TASK STATEMENT: Where the string "section" occurs in a line of the entries below, copy that line.

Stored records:
<<<<

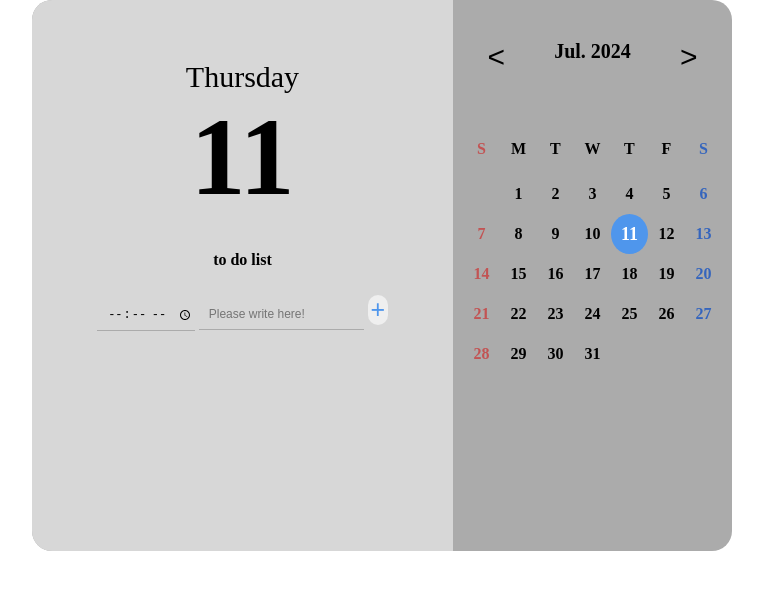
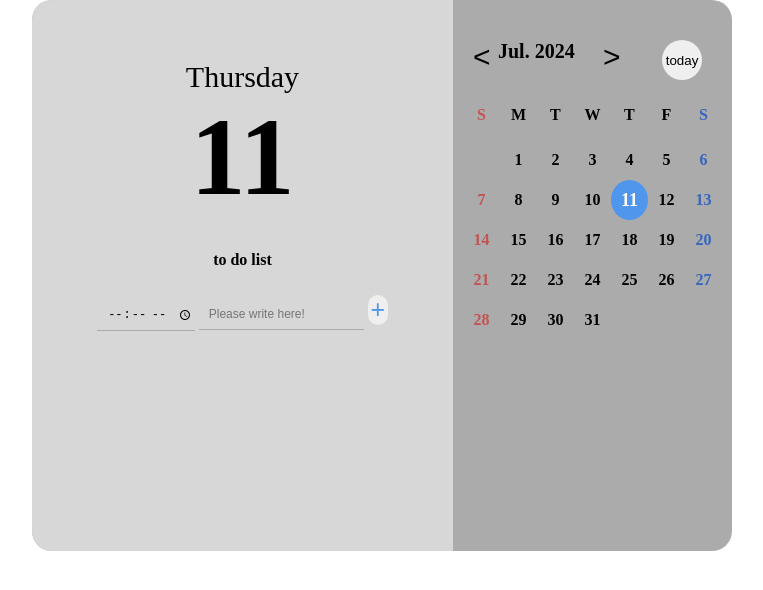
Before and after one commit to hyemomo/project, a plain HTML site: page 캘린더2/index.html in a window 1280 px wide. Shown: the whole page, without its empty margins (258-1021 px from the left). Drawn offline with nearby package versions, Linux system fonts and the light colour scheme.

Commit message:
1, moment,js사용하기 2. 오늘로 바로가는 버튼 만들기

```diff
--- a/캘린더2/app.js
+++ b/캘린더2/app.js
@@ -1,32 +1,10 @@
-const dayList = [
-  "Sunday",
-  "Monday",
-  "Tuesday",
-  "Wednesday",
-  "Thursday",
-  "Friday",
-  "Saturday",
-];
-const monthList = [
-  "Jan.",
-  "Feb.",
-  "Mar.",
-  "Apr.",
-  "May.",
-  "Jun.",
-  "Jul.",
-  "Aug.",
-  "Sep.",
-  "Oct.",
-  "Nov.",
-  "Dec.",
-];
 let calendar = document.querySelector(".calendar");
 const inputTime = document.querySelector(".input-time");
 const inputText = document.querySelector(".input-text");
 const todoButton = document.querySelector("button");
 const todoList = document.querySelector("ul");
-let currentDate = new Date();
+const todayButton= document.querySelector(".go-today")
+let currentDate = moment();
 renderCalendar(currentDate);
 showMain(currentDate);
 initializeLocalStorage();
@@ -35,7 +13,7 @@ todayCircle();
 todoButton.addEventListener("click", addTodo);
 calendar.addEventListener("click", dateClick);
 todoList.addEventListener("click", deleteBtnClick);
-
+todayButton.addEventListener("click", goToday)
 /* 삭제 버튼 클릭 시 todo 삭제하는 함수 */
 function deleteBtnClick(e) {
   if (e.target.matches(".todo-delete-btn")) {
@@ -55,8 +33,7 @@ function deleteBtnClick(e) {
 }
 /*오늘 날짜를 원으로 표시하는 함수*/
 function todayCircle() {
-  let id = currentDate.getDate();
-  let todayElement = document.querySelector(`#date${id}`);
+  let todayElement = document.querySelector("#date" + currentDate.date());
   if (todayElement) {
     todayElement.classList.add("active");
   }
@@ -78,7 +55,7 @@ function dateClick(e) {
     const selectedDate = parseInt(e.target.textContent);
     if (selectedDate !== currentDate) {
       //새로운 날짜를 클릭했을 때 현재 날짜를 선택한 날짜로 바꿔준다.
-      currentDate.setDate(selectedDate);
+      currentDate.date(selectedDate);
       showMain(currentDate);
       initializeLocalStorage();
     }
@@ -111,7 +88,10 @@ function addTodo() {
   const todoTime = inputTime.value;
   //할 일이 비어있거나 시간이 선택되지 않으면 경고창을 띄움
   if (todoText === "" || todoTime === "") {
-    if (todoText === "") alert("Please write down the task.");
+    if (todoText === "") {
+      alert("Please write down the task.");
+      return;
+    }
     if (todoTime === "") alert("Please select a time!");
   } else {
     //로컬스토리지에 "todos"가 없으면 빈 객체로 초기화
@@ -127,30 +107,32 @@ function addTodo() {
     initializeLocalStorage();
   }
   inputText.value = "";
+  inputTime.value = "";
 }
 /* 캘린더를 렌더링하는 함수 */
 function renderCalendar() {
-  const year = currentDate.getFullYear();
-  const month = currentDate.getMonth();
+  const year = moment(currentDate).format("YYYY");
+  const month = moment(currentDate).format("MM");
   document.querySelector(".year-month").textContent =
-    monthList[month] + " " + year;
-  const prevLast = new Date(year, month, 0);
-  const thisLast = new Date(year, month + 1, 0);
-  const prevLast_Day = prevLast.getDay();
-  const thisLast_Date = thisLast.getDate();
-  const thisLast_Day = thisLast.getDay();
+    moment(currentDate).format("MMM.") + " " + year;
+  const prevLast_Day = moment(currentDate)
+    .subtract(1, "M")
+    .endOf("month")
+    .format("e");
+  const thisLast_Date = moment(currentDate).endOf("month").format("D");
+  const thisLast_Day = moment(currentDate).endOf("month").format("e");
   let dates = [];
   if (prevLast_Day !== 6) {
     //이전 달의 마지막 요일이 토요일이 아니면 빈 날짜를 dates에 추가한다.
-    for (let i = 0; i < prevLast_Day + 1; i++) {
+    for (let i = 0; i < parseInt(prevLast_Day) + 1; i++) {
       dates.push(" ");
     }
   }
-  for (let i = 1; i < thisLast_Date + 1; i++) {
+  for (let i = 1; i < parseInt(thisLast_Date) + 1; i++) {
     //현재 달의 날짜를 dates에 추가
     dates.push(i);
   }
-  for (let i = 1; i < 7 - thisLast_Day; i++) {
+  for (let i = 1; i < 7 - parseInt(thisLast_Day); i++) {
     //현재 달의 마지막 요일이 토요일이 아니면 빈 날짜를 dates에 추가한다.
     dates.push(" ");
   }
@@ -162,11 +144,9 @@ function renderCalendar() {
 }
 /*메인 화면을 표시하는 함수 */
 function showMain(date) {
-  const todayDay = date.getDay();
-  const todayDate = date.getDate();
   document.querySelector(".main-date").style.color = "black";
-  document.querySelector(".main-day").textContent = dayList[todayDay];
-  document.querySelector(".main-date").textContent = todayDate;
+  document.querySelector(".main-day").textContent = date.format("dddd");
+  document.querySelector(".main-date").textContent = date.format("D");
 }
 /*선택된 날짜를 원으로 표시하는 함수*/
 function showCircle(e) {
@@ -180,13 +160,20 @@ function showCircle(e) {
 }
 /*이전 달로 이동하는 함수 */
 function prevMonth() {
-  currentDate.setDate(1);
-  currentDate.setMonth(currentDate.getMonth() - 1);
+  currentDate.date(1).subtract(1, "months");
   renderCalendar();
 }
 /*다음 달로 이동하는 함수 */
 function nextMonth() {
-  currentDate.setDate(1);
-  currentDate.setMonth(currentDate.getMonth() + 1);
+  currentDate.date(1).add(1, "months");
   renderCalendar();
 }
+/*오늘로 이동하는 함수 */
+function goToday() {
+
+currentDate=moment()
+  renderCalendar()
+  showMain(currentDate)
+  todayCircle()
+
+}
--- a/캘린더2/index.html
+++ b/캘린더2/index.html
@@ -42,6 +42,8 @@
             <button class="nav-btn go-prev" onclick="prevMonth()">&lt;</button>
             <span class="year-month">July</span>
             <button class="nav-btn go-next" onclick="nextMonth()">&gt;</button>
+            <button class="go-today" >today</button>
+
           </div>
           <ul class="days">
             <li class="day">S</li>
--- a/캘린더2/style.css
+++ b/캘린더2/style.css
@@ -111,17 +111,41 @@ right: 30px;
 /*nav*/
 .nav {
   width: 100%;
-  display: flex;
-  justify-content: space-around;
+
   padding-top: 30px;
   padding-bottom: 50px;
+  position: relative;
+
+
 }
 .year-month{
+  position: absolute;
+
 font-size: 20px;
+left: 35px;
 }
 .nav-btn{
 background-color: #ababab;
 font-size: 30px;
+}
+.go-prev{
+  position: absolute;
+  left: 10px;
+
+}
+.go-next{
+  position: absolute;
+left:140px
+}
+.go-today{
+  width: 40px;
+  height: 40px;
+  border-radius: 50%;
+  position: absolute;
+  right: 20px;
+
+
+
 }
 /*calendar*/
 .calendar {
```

>>>>
<<<<

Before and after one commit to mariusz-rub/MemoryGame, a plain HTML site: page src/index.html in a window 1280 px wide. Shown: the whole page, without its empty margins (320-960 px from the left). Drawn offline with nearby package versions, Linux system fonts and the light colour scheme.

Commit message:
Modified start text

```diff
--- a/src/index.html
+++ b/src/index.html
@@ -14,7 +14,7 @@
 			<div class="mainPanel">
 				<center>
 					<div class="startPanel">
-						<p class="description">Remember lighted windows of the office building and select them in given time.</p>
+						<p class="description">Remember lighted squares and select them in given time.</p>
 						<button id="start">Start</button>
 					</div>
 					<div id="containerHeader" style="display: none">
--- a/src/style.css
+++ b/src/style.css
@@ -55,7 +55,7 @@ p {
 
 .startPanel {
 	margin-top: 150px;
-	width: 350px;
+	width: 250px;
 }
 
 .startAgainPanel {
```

>>>>
<<<<

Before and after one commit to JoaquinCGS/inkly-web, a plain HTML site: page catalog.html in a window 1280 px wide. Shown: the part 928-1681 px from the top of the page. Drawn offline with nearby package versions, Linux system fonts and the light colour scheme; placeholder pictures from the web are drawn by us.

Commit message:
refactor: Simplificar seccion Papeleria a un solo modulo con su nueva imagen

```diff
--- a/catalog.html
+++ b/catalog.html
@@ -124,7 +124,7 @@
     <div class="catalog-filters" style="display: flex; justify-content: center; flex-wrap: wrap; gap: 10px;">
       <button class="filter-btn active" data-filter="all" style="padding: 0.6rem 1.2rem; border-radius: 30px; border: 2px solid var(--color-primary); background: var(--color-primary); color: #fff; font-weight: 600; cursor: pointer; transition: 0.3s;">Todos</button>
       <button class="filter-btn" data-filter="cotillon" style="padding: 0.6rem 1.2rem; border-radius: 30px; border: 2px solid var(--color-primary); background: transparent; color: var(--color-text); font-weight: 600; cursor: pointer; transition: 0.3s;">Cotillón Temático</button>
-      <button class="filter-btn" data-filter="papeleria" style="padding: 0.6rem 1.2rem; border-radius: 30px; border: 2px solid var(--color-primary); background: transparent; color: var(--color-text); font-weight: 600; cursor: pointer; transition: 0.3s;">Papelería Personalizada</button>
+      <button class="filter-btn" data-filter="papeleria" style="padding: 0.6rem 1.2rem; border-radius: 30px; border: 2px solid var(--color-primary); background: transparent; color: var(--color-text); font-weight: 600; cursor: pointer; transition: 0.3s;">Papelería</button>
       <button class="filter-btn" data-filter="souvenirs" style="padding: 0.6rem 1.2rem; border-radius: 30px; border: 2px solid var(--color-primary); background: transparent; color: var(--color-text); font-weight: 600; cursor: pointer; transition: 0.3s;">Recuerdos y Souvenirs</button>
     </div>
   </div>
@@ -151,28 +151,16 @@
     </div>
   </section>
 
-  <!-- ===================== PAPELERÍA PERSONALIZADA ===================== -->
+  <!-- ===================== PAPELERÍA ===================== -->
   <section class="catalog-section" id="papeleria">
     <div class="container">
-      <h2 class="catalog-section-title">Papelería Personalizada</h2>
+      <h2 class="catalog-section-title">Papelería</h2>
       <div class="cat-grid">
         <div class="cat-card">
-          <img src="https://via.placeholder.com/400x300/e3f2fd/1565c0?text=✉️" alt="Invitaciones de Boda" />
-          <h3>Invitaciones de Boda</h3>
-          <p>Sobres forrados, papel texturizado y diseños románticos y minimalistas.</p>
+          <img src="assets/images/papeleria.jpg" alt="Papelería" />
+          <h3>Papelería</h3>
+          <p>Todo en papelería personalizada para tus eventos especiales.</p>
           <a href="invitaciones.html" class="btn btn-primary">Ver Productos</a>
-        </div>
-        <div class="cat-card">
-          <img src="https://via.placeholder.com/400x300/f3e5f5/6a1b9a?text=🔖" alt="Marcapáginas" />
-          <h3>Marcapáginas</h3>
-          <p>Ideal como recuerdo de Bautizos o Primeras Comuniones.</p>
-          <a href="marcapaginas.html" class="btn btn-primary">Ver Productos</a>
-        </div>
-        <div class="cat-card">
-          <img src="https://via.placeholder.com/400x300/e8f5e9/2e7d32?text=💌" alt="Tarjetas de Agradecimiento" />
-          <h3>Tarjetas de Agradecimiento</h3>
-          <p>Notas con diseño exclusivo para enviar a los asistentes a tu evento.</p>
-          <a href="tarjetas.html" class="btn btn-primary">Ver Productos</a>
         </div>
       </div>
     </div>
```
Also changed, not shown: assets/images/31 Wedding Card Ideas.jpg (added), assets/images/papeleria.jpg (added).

>>>>

SOLVED PROBLEM:
   </section>
   <section class="catalog-section" id="papeleria">
-      <h2 class="catalog-section-title">Papelería Personalizada</h2>
+      <h2 class="catalog-section-title">Papelería</h2>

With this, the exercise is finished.